## Work required:
Every record shown below should be duplicated exactly.

## Data shown:
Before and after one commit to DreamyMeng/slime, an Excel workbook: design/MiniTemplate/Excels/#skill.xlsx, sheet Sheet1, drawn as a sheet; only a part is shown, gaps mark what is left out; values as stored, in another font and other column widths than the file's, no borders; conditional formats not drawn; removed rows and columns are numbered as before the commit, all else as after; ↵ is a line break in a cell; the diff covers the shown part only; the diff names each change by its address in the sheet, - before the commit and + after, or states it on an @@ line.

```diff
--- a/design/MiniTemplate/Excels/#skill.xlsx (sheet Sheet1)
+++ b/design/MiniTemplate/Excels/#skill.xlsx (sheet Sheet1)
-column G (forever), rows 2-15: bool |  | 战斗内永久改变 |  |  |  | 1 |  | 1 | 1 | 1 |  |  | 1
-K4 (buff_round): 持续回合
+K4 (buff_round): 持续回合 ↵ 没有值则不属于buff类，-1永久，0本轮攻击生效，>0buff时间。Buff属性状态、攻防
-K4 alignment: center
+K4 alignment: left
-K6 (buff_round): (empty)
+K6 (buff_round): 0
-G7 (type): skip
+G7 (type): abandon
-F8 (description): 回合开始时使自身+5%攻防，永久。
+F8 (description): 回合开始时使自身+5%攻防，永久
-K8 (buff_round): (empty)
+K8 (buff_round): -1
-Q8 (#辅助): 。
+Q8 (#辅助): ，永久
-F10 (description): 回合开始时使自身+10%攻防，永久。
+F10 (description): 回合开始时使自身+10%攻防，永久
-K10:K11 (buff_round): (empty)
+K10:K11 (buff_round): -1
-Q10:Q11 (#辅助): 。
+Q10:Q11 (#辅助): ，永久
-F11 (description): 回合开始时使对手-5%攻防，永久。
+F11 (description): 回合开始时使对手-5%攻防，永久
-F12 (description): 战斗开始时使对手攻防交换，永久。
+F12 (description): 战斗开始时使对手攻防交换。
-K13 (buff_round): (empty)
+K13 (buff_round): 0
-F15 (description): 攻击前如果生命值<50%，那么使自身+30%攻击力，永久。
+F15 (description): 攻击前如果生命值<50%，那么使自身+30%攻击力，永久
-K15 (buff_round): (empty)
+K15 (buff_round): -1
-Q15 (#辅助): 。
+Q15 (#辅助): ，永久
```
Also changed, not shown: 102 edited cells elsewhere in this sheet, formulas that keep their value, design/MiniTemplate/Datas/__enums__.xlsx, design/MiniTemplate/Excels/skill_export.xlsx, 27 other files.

## Your response:
Before and after one commit to DreamyMeng/slime, an Excel workbook: design/MiniTemplate/Excels/#skill.xlsx, sheet Sheet1, drawn as a sheet; only a part is shown, gaps mark what is left out; values as stored, in another font and other column widths than the file's, no borders; conditional formats not drawn; removed rows and columns are numbered as before the commit, all else as after; ↵ is a line break in a cell; the diff covers the shown part only; the diff names each change by its address in the sheet, - before the commit and + after, or states it on an @@ line.

```diff
--- a/design/MiniTemplate/Excels/#skill.xlsx (sheet Sheet1)
+++ b/design/MiniTemplate/Excels/#skill.xlsx (sheet Sheet1)
-column G (forever), rows 2-15: bool |  | 战斗内永久改变 |  |  |  | 1 |  | 1 | 1 | 1 |  |  | 1
-K4 (buff_round): 持续回合
+K4 (buff_round): 持续回合 ↵ 没有值则不属于buff类，-1永久，0本轮攻击生效，>0buff时间。Buff属性状态、攻防
-K4 alignment: center
+K4 alignment: left
-K6 (buff_round): (empty)
+K6 (buff_round): 0
-G7 (type): skip
+G7 (type): abandon
-F8 (description): 回合开始时使自身+5%攻防，永久。
+F8 (description): 回合开始时使自身+5%攻防，永久
-K8 (buff_round): (empty)
+K8 (buff_round): -1
-Q8 (#辅助): 。
+Q8 (#辅助): ，永久
-F10 (description): 回合开始时使自身+10%攻防，永久。
+F10 (description): 回合开始时使自身+10%攻防，永久
-K10:K11 (buff_round): (empty)
+K10:K11 (buff_round): -1
-Q10:Q11 (#辅助): 。
+Q10:Q11 (#辅助): ，永久
-F11 (description): 回合开始时使对手-5%攻防，永久。
+F11 (description): 回合开始时使对手-5%攻防，永久
-F12 (description): 战斗开始时使对手攻防交换，永久。
+F12 (description): 战斗开始时使对手攻防交换。
-K13 (buff_round): (empty)
+K13 (buff_round): 0
-F15 (description): 攻击前如果生命值<50%，那么使自身+30%攻击力，永久。
+F15 (description): 攻击前如果生命值<50%，那么使自身+30%攻击力，永久
-K15 (buff_round): (empty)
+K15 (buff_round): -1
-Q15 (#辅助): 。
+Q15 (#辅助): ，永久
```
Also changed, not shown: 102 edited cells elsewhere in this sheet, formulas that keep their value, design/MiniTemplate/Datas/__enums__.xlsx, design/MiniTemplate/Excels/skill_export.xlsx, 27 other files.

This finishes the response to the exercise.